Infrastructure Dollars Can Increase Community Resiliency


Karen McCurdy, P.E., CFM

Senior Vice President - Environmental

A community’s capacity to prevent, respond to, and recover quickly from disruptions is referred to as resilience. At its most basic, resilience is simply the ability to get back in the game after suffering a hard blow.

Many communities are facing new or intensifying weather-related risks such as:

  • Extreme Temperatures
  • Floods
  • Storms
  • High Winds
  • Wildfires
  • Water Stress
  • Drought


Every community is unique, with its own character, ideas, and distinct values. Enhancing the resiliency of a community begins with assessing hazards and vulnerabilities of all kinds, investigating and prioritizing options for addressing those vulnerabilities, and building a plan the community embraces and takes action to implement. Having a plan allows a community to achieve a holistic approach that creates true resilience. Having a plan also supports fundraising efforts by focusing efforts on defined projects with established goals.

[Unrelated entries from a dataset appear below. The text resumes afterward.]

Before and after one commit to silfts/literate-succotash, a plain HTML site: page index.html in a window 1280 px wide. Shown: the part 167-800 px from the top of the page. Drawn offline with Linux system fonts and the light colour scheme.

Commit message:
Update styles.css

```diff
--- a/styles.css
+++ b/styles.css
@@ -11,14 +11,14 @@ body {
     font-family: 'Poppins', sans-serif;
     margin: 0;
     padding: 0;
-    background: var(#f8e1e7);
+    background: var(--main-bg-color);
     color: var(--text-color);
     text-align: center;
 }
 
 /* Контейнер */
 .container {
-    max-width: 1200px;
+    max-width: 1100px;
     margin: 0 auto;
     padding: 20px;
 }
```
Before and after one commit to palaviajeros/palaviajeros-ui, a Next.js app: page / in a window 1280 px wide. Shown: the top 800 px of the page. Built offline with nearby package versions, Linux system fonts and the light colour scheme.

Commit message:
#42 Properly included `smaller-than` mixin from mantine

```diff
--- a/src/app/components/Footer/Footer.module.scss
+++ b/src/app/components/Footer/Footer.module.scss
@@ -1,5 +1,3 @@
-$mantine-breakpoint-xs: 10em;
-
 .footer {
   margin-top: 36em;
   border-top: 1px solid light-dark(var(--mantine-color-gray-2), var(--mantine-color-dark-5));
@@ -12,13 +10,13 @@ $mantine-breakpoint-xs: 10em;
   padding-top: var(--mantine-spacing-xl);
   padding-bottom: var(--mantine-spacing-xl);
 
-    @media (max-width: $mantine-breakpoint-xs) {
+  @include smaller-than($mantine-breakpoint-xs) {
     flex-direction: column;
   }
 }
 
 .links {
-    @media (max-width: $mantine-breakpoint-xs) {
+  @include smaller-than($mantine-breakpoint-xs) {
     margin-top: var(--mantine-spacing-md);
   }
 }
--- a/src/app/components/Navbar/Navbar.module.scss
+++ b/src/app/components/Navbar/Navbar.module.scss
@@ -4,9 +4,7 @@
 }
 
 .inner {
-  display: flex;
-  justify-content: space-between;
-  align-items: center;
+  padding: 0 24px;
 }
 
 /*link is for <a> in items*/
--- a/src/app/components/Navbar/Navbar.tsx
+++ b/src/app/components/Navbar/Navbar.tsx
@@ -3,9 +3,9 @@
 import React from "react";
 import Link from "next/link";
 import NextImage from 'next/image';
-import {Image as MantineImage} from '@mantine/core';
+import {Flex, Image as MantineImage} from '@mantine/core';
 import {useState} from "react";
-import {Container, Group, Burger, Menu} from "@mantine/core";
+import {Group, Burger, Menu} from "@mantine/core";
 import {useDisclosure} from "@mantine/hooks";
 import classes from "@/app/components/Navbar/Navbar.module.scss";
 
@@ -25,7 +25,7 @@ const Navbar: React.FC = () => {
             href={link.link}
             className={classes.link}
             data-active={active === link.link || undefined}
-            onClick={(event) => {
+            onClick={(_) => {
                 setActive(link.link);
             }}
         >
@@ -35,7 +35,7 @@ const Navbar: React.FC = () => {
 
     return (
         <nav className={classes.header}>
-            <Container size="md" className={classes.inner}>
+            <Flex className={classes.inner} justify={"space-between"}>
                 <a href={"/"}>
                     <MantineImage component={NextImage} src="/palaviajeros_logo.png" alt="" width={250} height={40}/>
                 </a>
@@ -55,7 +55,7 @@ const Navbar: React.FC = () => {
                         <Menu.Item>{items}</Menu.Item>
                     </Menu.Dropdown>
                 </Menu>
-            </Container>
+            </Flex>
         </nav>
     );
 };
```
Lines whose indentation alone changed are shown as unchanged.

Planning for Resiliency

Through careful planning and design, communities can reduce all kinds of risks. A resilient city has a diverse economic base that is not overly dependent on any single employer or source of income. If a single tornado can destroy a city’s entire sales tax base, then the city is already vulnerable. Adopting development codes that encourage mixed-use development disperses points of sale and helps mitigate that risk.

Avoiding development in high-risk areas such as areas prone to:

  • Flooding
  • Landslides
  • Wildfires
  • Other Natural Events


Planning for resiliency

A hallmark of resilience is that smart strategies provide multiple benefits. Disbursed economic centers allow services to be distributed so citizens are closer to what they want and need. This means less time and money spent on traveling long distances for work, school, shopping, and other services. A resilient city has a well-connected mobility network, allowing motor vehicles, as well as bicycles and pedestrians, to travel along multiple routes. Single points of failure are avoided, and people have options if they are unable to own or use a car, especially if public transit is not an option. More and more communities are prioritizing walkability and "bikeability" in their planning for both transportation and recreation. Alternative transportation options provide additional benefits, including emissions reductions, reduced traffic congestion, health and wellness benefits, and increased quality of life.

The past decade has shown us that we can no longer assume a 1% flood event will only occur roughly once every hundred years. Communities can lessen the impact of heavy rains by understanding and managing their stormwater systems in the most comprehensive way possible and by planning with major events in mind. Resiliency strategies focused on reducing negative impacts from rain events work to slow the water, spread it out, and allow it to soak into the ground. We see more and more communities adopting low-impact development practices such as using permeable paving surfaces, constructed wetlands, rain gardens, and bioswales to retain more stormwater on site and minimize the downstream impact of development. 

Natural Stream At Capacity

Natural drainage design

Natural approaches to stormwater management are also important resiliency measures. Cities are implementing more natural streambank stabilization techniques, restoring trees and native vegetation along streams to slow water, reduce erosion, improve water quality, and provide habitat. Restoring and enhancing wetland areas gives stormwater a place to collect and release slowly after a storm event has passed. Mature trees provide an important service by catching water and stabilizing soils while providing shade and reducing urban heat island temperatures. Done correctly and with care, engineers can achieve flood protection, restore ecological functions, and create space for public recreation while creating more resilient stormwater systems that drive economic growth by preserving the natural beauty that makes our region such a great place to live.

Natural drainage design

Natural drainage channel designed by Crafton Tull

There is no better time for communities to start identifying potential resiliency projects. The $1.2 trillion Bipartisan Infrastructure Law of 2021 includes funding for projects that can improve resiliency. One source of this funding is the Carbon Reduction Program, which allocates to Arkansas $86.9 million over five years with $16.7 million in 2022. Oklahoma will receive $106.9 million. It is focused on transportation projects that reduce carbon emissions, including trail facilities for pedestrians and bicyclists, roundabouts, intersection improvements, and traffic signal synchronization. Additional programs fund energy, water, and watershed projects.

The generational level of funding available now and in the years ahead for infrastructure improvements can enable communities to increase resilience, economic stability, and quality of life. Now is the time to plan for the future, roll up our collective sleeves, and get to work building thriving and resilient communities.